Each record that comes next should be output exactly; pictures do not belong in the copy.

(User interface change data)
<<<<

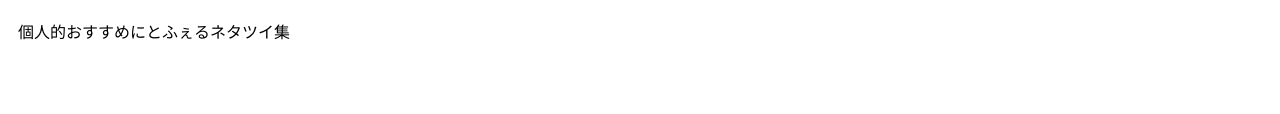
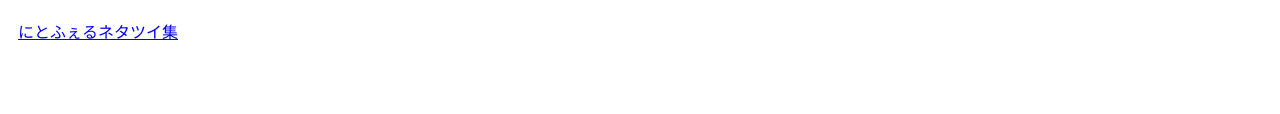
Before and after one commit to naaaa334/naaaa334.github.io, a plain HTML site: page index.html in a window 1280 px wide. Shown: the part 1212-1326 px from the top of the page. Drawn offline with Linux system fonts and the light colour scheme.

Commit message:
Update index.html

```diff
--- a/index.html
+++ b/index.html
@@ -22,7 +22,7 @@
         <div class="contents-item">
           <img class="aaa" src="https://media.discordapp.net/attachments/816851024701685790/816990331601944586/image6.png?width=746&height=647">
           <h3></h3>
-          <a herf="https://naaaa334.github.io/nitophel/">個人的おすすめにとふぇるネタツイ集</a>
+          <a href="https://naaaa334.github.io/nitophel/">にとふぇるネタツイ集</a>
         </div>
       </div>
       <br>
```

>>>>

> **Expected answer**:
Before and after one commit to naaaa334/naaaa334.github.io, a plain HTML site: page index.html in a window 1280 px wide. Shown: the part 1212-1326 px from the top of the page. Drawn offline with Linux system fonts and the light colour scheme.

Commit message:
Update index.html

```diff
--- a/index.html
+++ b/index.html
@@ -22,7 +22,7 @@
         <div class="contents-item">
           <img class="aaa" src="https://media.discordapp.net/attachments/816851024701685790/816990331601944586/image6.png?width=746&height=647">
           <h3></h3>
-          <a herf="https://naaaa334.github.io/nitophel/">個人的おすすめにとふぇるネタツイ集</a>
+          <a href="https://naaaa334.github.io/nitophel/">にとふぇるネタツイ集</a>
         </div>
       </div>
       <br>
```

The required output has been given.